Buy to let pitfallsPic: Getty

The property crash just a few years ago, and the subsequently stagnant market, has meant that the rental market has been booming since the recession began and landlords have been cashing in as a result.

But with the mortgage lending and property prices growing, is the buy-to-let boom going to continue in 2014, and what pitfalls should you be looking out for as a prospective landlord or landlady?

Since the beginning of the recession landlords have been making the most of rock bottom interest rates, and excellent returns gained from a market where demand for rental properties has been high.

But with the property market showing increasingly promising signs of recovery, it won't be long before interest rates rise, and with buy-to-let, it's absolutely essential that you are able to cope with that rise, even if the property sits empty for a couple of months.

Remember that buy-to-let mortgages require a sizeable deposit, often as much as 25 per cent or more, and many charge hefty fees. Lenders typically look for rent that covers 125 per cent of the mortgage repayments, and since most buy-to-let mortgages are interest only, you must be sure that you can cope with a drop in property prices and hang on for a long-term investment rather than getting rich quick.

Check, double check and triple check your maths, taking care to factor in possible interest rate rises, and shop around for the best deal.

Financial extras
On top of your mortgage, it's important to consider all those extra potential costs. If you're making money from property lettings, you must be fully aware of your tax requirements, and don't forget should you come to sell the property, you will need to pay capital gains tax. Since tax can be complex for landlords, you are strongly advised to seek specialist financial advice on that score.

On top of the taxes, potential new landlords must be ready to deal with repairs, redecoration or letting agency fees if they plan to hold on for the long-term investment.

Agencies obviously take the hard work out of managing the property, but they will charge you a fee. Remember to set aside a contingency fund for anything from roof repairs or a new boiler, to new carpets and redecoration.
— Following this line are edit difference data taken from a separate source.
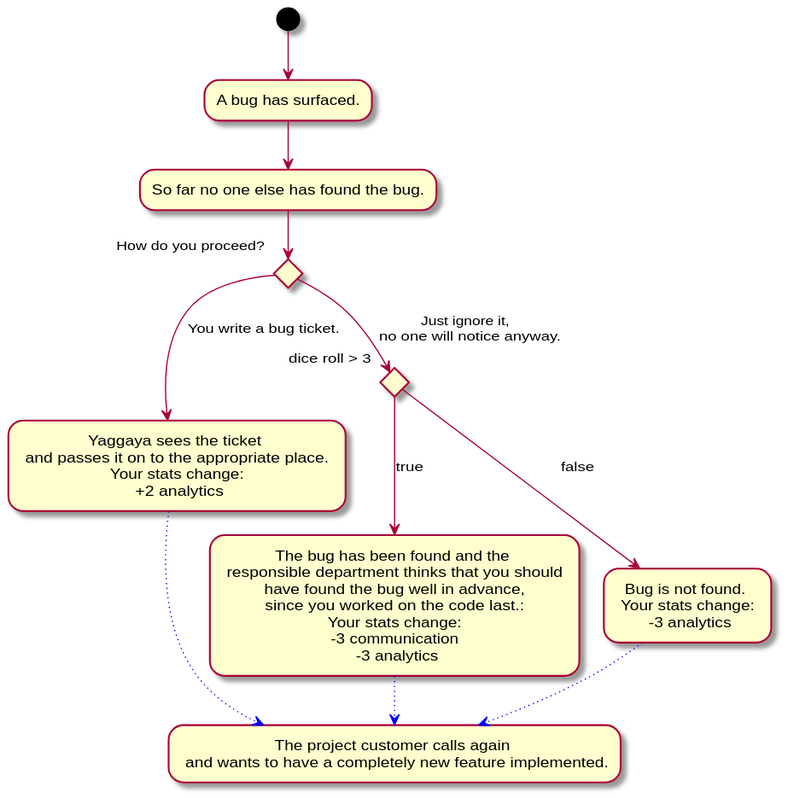
Before: Docs/Technical Specifications/docs/diagrams/storyflow-diagrams/storyflow-decision-11.svg, a diagram exported from PlantUML (Brotenko/QualityQuest).
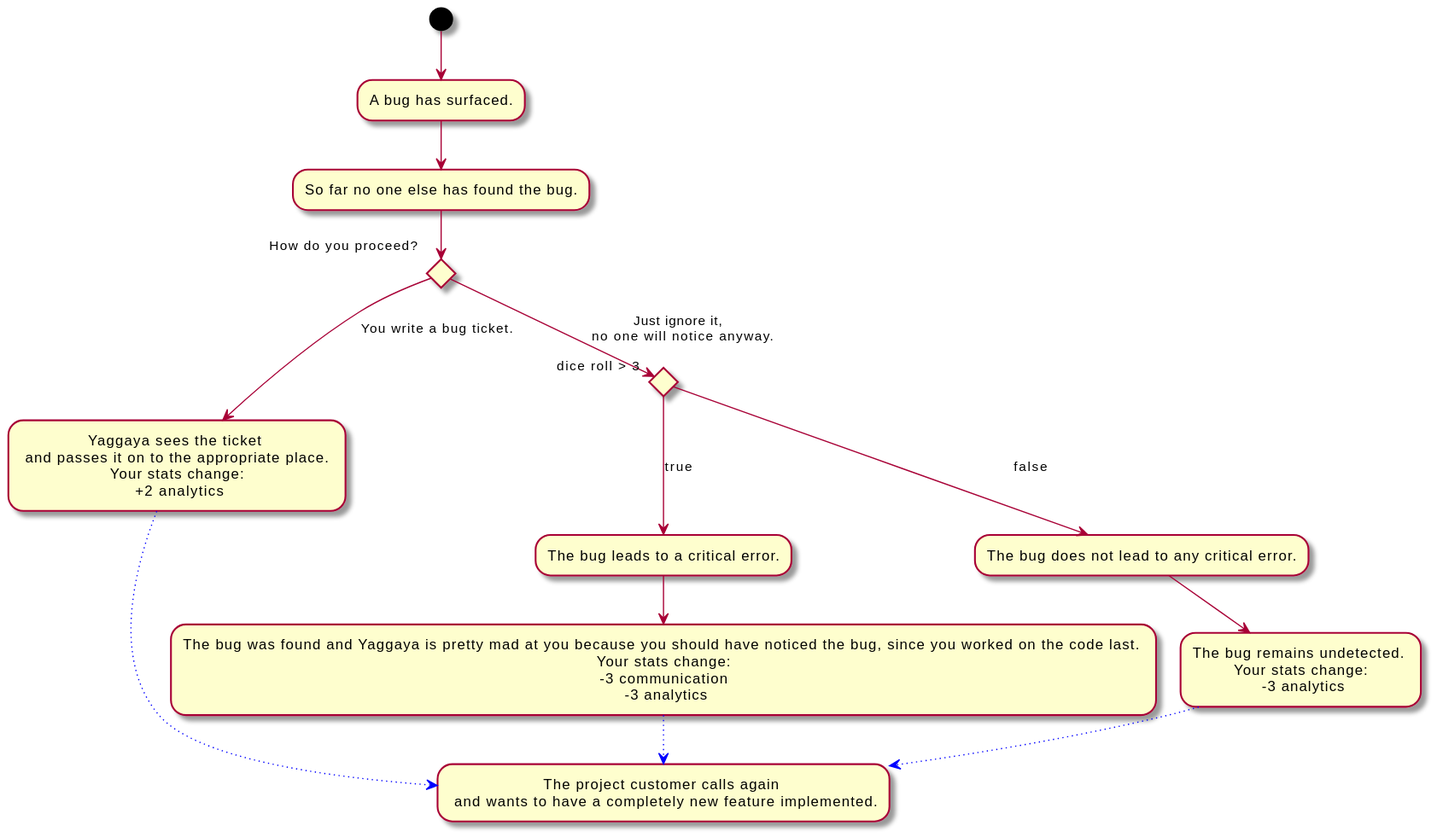
After the commit.

Diff of the diagram source:
```diff
@@ -5,10 +5,12 @@
 --> [You write a bug ticket.] "Yaggaya sees the ticket \n and passes it on to the appropriate place. \n Your stats change: \n +2 analytics" as bugTicket
 else
 --> [Just ignore it, \n no one will notice anyway.] if "dice roll > 3" then
---> [true] "The bug has been found and the \n responsible department thinks that you should \n have found the bug well in advance, \n since you worked on the code last.: \n Your stats change: \n -3 communication \n -3 analytics" as badEnd
+--> [true] "The bug leads to a critical error."
+--> "The bug was found and Yaggaya is pretty mad at you because you should have noticed the bug, since you worked on the code last. \n Your stats change: \n -3 communication \n -3 analytics" as badEnd
 
 else
---> [false] "Bug is not found. \n Your stats change: \n -3 analytics"
+--> [false] "The bug does not lead to any critical error."
+--> "The bug remains undetected. \n Your stats change: \n -3 analytics"
 -[#blue,dotted]-> "The project customer calls again \n and wants to have a completely new feature implemented." as nextDecision
 endif
 badEnd -[#blue,dotted]-> nextDecision
```
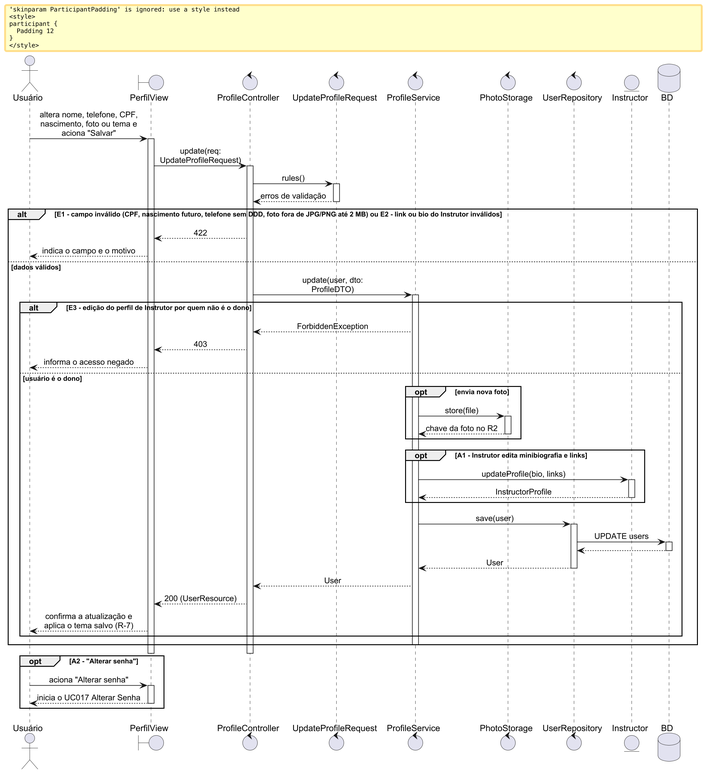
Before: especificacao/diagramas/14-sequencia-uc013.png, a diagram exported from PlantUML (Plataforma-de-Cursos-TCC/plataforma-cursos-docs). Its diagram source:
```plantuml
@startuml 14-sequencia-uc013
skinparam shadowing false
skinparam dpi 192
skinparam defaultFontName Arial
skinparam sequenceMessageAlign center
skinparam responseMessageBelowArrow true
skinparam wrapMessageWidth 170
skinparam ParticipantPadding 12
skinparam BoxPadding 8

actor "Usuário" as USU
boundary PerfilView as V
control ProfileController as C
control UpdateProfileRequest as Q
control ProfileService as S
control PhotoStorage as P
control UserRepository as R
entity Instructor as I
database BD

USU -> V ++ : altera nome, telefone, CPF, nascimento, foto ou tema e aciona "Salvar"
V -> C ++ : update(req: UpdateProfileRequest)
C -> Q ++ : rules()
Q --> C -- : erros de validação
alt E1 - campo inválido (CPF, nascimento futuro, telefone sem DDD, foto fora de JPG/PNG até 2 MB) ou E2 - link ou bio do Instrutor inválidos
  C --> V : 422
  V --> USU : indica o campo e o motivo
else dados válidos
  C -> S ++ : update(user, dto: ProfileDTO)
  alt E3 - edição do perfil de Instrutor por quem não é o dono
    S --> C : ForbiddenException
    C --> V : 403
    V --> USU : informa o acesso negado
  else usuário é o dono
    opt envia nova foto
      S -> P ++ : store(file)
      P --> S -- : chave da foto no R2
    end
    opt A1 - Instrutor edita minibiografia e links
      S -> I ++ : updateProfile(bio, links)
      I --> S -- : InstructorProfile
    end
    S -> R ++ : save(user)
    R -> BD ++ : UPDATE users
    BD --> R --
    R --> S -- : User
    S --> C : User
    C --> V : 200 (UserResource)
    V --> USU : confirma a atualização e aplica o tema salvo (R-7)
  end
  deactivate S
end
deactivate C
deactivate V
opt A2 - "Alterar senha"
  USU -> V ++ : aciona "Alterar senha"
  V --> USU -- : inicia o UC017 Alterar Senha
end
@enduml
```
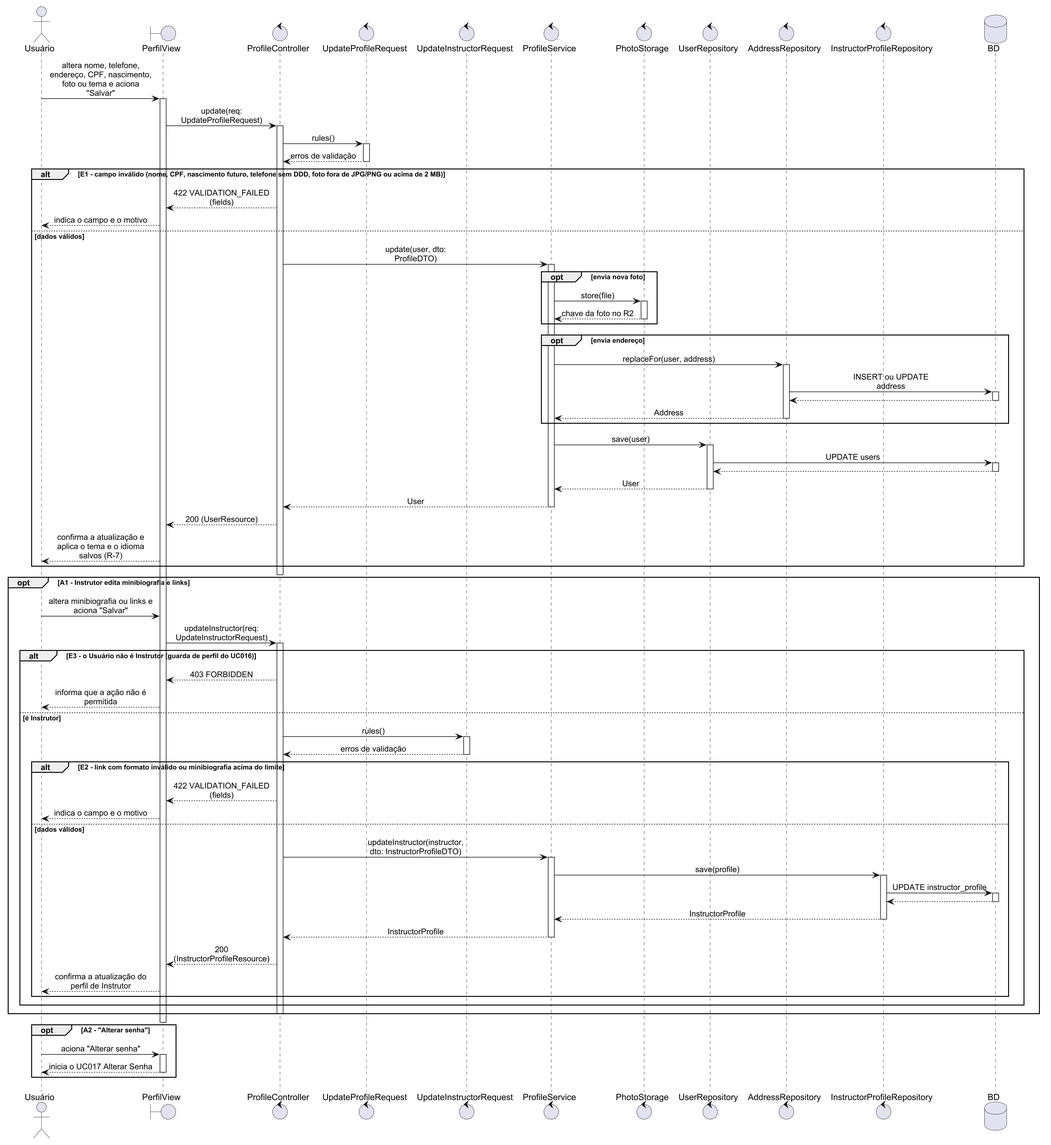
After the change.

Change to the diagram source:
```diff
@@ -5,53 +5,76 @@
 skinparam sequenceMessageAlign center
 skinparam responseMessageBelowArrow true
 skinparam wrapMessageWidth 170
-skinparam ParticipantPadding 12
 skinparam BoxPadding 8
 
 actor "Usuário" as USU
 boundary PerfilView as V
 control ProfileController as C
 control UpdateProfileRequest as Q
+control UpdateInstructorRequest as QI
 control ProfileService as S
 control PhotoStorage as P
 control UserRepository as R
-entity Instructor as I
+control AddressRepository as AR
+control InstructorProfileRepository as IR
 database BD
 
-USU -> V ++ : altera nome, telefone, CPF, nascimento, foto ou tema e aciona "Salvar"
+USU -> V ++ : altera nome, telefone, endereço, CPF, nascimento, foto ou tema e aciona "Salvar"
 V -> C ++ : update(req: UpdateProfileRequest)
 C -> Q ++ : rules()
 Q --> C -- : erros de validação
-alt E1 - campo inválido (CPF, nascimento futuro, telefone sem DDD, foto fora de JPG/PNG até 2 MB) ou E2 - link ou bio do Instrutor inválidos
-  C --> V : 422
+alt E1 - campo inválido (nome, CPF, nascimento futuro, telefone sem DDD, foto fora de JPG/PNG ou acima de 2 MB)
+  C --> V : 422 VALIDATION_FAILED (fields)
   V --> USU : indica o campo e o motivo
 else dados válidos
   C -> S ++ : update(user, dto: ProfileDTO)
-  alt E3 - edição do perfil de Instrutor por quem não é o dono
-    S --> C : ForbiddenException
-    C --> V : 403
-    V --> USU : informa o acesso negado
-  else usuário é o dono
-    opt envia nova foto
-      S -> P ++ : store(file)
-      P --> S -- : chave da foto no R2
-    end
-    opt A1 - Instrutor edita minibiografia e links
-      S -> I ++ : updateProfile(bio, links)
-      I --> S -- : InstructorProfile
-    end
-    S -> R ++ : save(user)
-    R -> BD ++ : UPDATE users
-    BD --> R --
-    R --> S -- : User
-    S --> C : User
-    C --> V : 200 (UserResource)
-    V --> USU : confirma a atualização e aplica o tema salvo (R-7)
+  opt envia nova foto
+    S -> P ++ : store(file)
+    P --> S -- : chave da foto no R2
   end
-  deactivate S
+  opt envia endereço
+    S -> AR ++ : replaceFor(user, address)
+    AR -> BD ++ : INSERT ou UPDATE address
+    BD --> AR --
+    AR --> S -- : Address
+  end
+  S -> R ++ : save(user)
+  R -> BD ++ : UPDATE users
+  BD --> R --
+  R --> S -- : User
+  S --> C -- : User
+  C --> V : 200 (UserResource)
+  V --> USU : confirma a atualização e aplica o tema e o idioma salvos (R-7)
 end
 deactivate C
+
+opt A1 - Instrutor edita minibiografia e links
+  USU -> V : altera minibiografia ou links e aciona "Salvar"
+  V -> C ++ : updateInstructor(req: UpdateInstructorRequest)
+  alt E3 - o Usuário não é Instrutor (guarda de perfil do UC016)
+    C --> V : 403 FORBIDDEN
+    V --> USU : informa que a ação não é permitida
+  else é Instrutor
+    C -> QI ++ : rules()
+    QI --> C -- : erros de validação
+    alt E2 - link com formato inválido ou minibiografia acima do limite
+      C --> V : 422 VALIDATION_FAILED (fields)
+      V --> USU : indica o campo e o motivo
+    else dados válidos
+      C -> S ++ : updateInstructor(instructor, dto: InstructorProfileDTO)
+      S -> IR ++ : save(profile)
+      IR -> BD ++ : UPDATE instructor_profile
+      BD --> IR --
+      IR --> S -- : InstructorProfile
+      S --> C -- : InstructorProfile
+      C --> V : 200 (InstructorProfileResource)
+      V --> USU : confirma a atualização do perfil de Instrutor
+    end
+  end
+  deactivate C
+end
 deactivate V
+
 opt A2 - "Alterar senha"
   USU -> V ++ : aciona "Alterar senha"
   V --> USU -- : inicia o UC017 Alterar Senha
```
Insurance woes
As a private landlord things can quickly go wrong if you haven't fully checked your legal responsibilities, and even then, a bad tenant can cost you dear.

First-time landlords should be prepared to thoroughly research what is necessary, but for example, in order to get a standard assured shorthold tenancy agreement, you must provide an Energy Performance Certificate, ensure gas and electrical appliances have been installed correctly and are safe, and protect any deposit paid in a government-backed tenancy deposit protection scheme (TDP), so do check to make sure you haven't missed anything.

For further reassurance, it is advisable to look into specialist professional landlord insurance, which can cover everything from contents and buildings, to a rent guarantee insurance that means you'll still get an income if the tenant fails to pay the rent.

Finally, do consider background checks on tenants if you are planning to do things yourself without the help of a lettings agency. The latter may charge a sizeable sum, possibly as much as £300, to carry out this service, but you can get cheaper reports from (£30), which checks for identification as well as financial issues, while the National Landlords Association offers a similar service. Credit agencies Experian and Equifax are other options to consider.

All in all, a buy-to-let investment can still be worthwhile, and many existing landlords are expected to invest in further properties while there are so many on the market. Just be careful to factor in the potential costs of becoming a landlord, and be sure you're not getting in over your head.

Are you a landlord or landlady? What advice would you give to buy-to-let first-timers? Leave your comments below...